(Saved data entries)
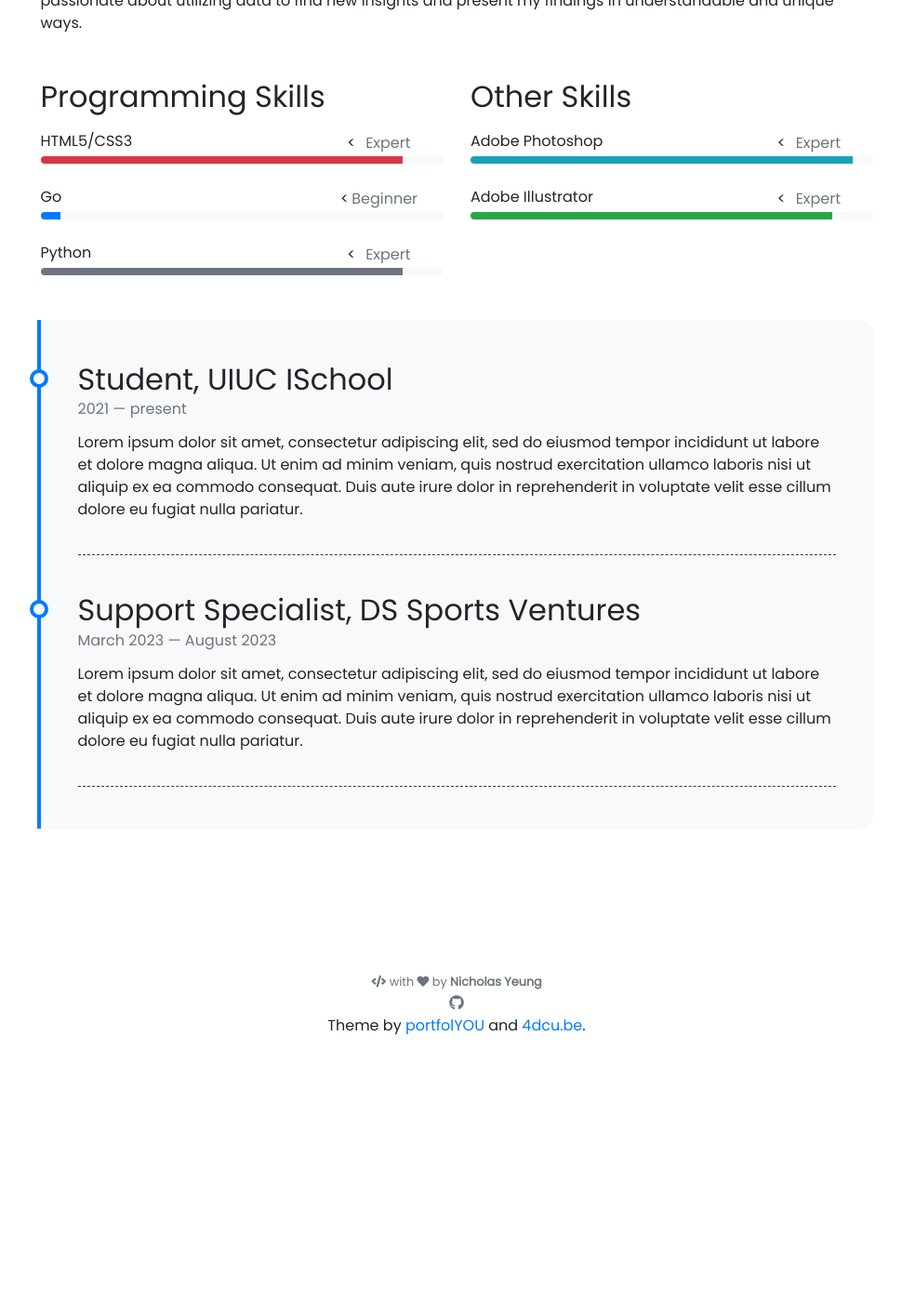
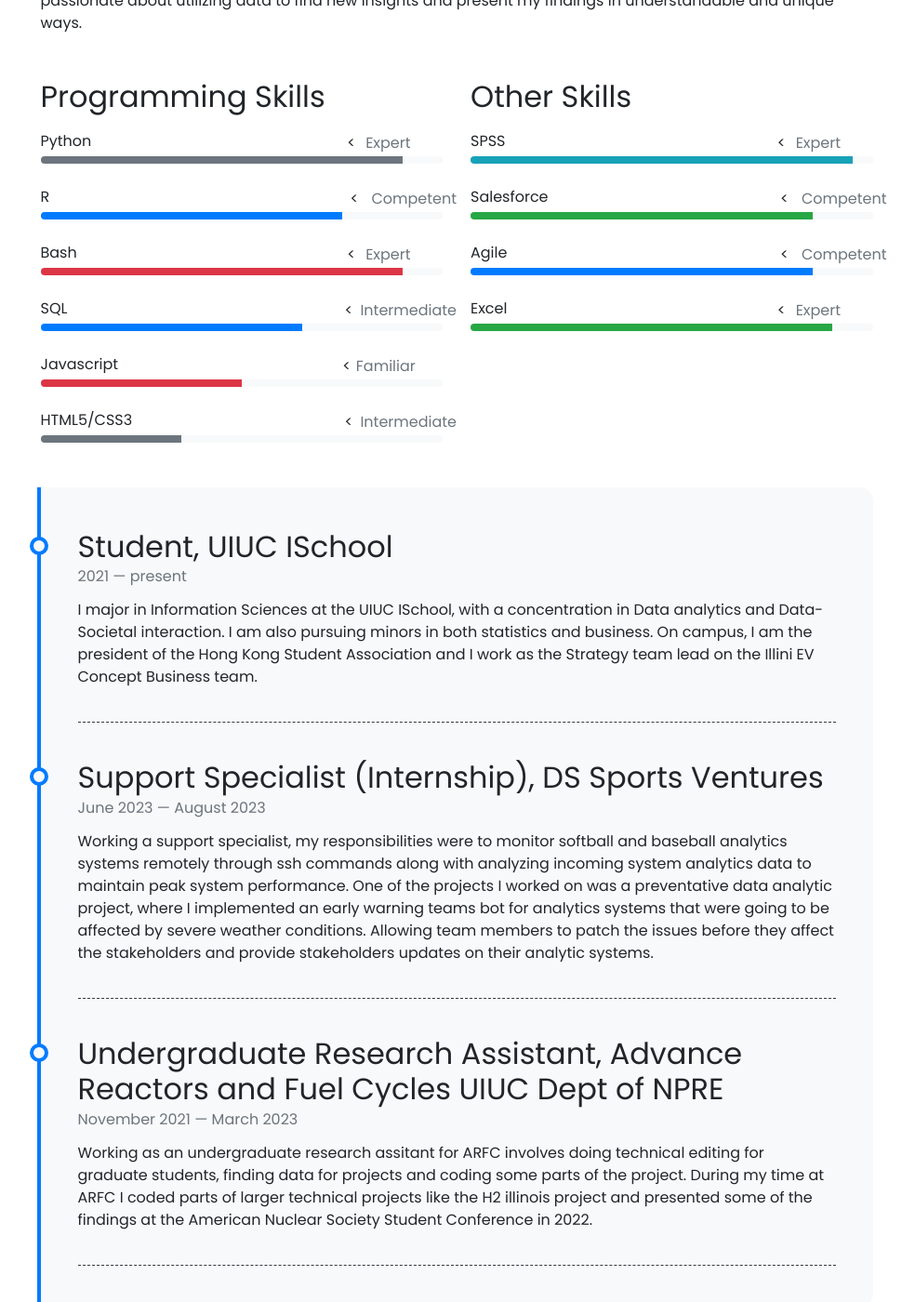
Before and after one commit to hwacc-y/hwacc-y.github.io, a Jekyll site: the page built from pages/about.md, in a window 1280 px wide and 1400 px high, scrolled down 269 px. Shown: the whole window at 93% size, without its empty margins (149-1133 px from the left). Built offline with Jekyll 4.4.1, drawn with Linux system fonts in a browser that asks for light colours; nearby versions of some CDN libraries.

Commit message:
Added more to the timeline

```diff
--- a/_data/other-skills.yml
+++ b/_data/other-skills.yml
@@ -1,9 +1,19 @@
-- name: Adobe Photoshop
+- name: SPSS
   percentage: 95
   level: Expert
   color: info
 
-- name: Adobe Illustrator
+- name: Salesforce
+  percentage: 85
+  level: Competent
+  color: success
+
+- name: Agile
+  percentage: 85
+  level: Competent
+  color: Info
+
+- name: Excel
   percentage: 90
   level: Expert
   color: success
--- a/_data/programming-skills.yml
+++ b/_data/programming-skills.yml
@@ -1,14 +1,29 @@
-- name: HTML5/CSS3
+- name: Python
+  percentage: 90
+  level: Expert
+  color: secondary
+
+- name: R
+  percentage: 75
+  level: Competent
+  color:
+
+- name: Bash
   percentage: 90
   level: Expert
   color: danger
 
-- name: Go
-  percentage: 5
-  level: Beginner
+- name: SQL
+  percentage: 65
+  level: Intermediate
   color:
 
-- name: Python
-  percentage: 90
-  level: Expert
+- name: Javascript
+  percentage: 50
+  level: Familiar
+  color: danger
+
+- name: HTML5/CSS3
+  percentage: 35
+  level: Intermediate
   color: secondary
--- a/_data/timeline.yml
+++ b/_data/timeline.yml
@@ -1,17 +1,25 @@
 - title: Student, UIUC ISchool
   from: 2021
   to: present
-  description: Lorem ipsum dolor sit amet, consectetur adipiscing elit,
-               sed do eiusmod tempor incididunt ut labore et dolore magna aliqua.
-               Ut enim ad minim veniam, quis nostrud exercitation ullamco laboris
-               nisi ut aliquip ex ea commodo consequat. Duis aute irure dolor in
-               reprehenderit in voluptate velit esse cillum dolore eu fugiat nulla pariatur.
+  description: I major in Information Sciences at the UIUC ISchool, with a concentration in
+               Data analytics and Data-Societal interaction. I am also pursuing
+               minors in both statistics and business. On campus, I am the president of the
+               Hong Kong Student Association and I work as the Strategy team lead on the
+               Illini EV Concept Business team.
 
-- title: Support Specialist, DS Sports Ventures
-  from: March 2023
+- title: Support Specialist (Internship), DS Sports Ventures
+  from: June 2023
   to: August 2023
-  description: Lorem ipsum dolor sit amet, consectetur adipiscing elit,
-               sed do eiusmod tempor incididunt ut labore et dolore magna aliqua.
-               Ut enim ad minim veniam, quis nostrud exercitation ullamco laboris
-               nisi ut aliquip ex ea commodo consequat. Duis aute irure dolor in
-               reprehenderit in voluptate velit esse cillum dolore eu fugiat nulla pariatur.
+  description: Working a support specialist, my responsibilities were to monitor softball and baseball analytics systems
+               remotely through ssh commands along with analyzing incoming system analytics data to maintain peak system performance.
+               One of the projects I worked on was a preventative data analytic project, where I implemented an early warning
+               teams bot for analytics systems that were going to be affected by severe weather conditions. Allowing team members
+               to patch the issues before they affect the stakeholders and provide stakeholders updates on their analytic systems.
+
+- title: Undergraduate Research Assistant, Advance Reactors and Fuel Cycles UIUC Dept of NPRE
+  from: November 2021
+  to: March 2023
+  description: Working as an undergraduate research assitant for ARFC involves doing technical editing for graduate students,
+               finding data for projects and coding some parts of the project. During my time at ARFC I coded parts of larger
+               technical projects like the H2 illinois project and presented some of the findings at the American Nuclear
+               Society Student Conference in 2022.
```
Also changed, not shown: 2 other files.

## Instructions to follow
Copy each line above that has the word "timeline".

## The completed task
Added more to the timeline
--- a/_data/timeline.yml
+++ b/_data/timeline.yml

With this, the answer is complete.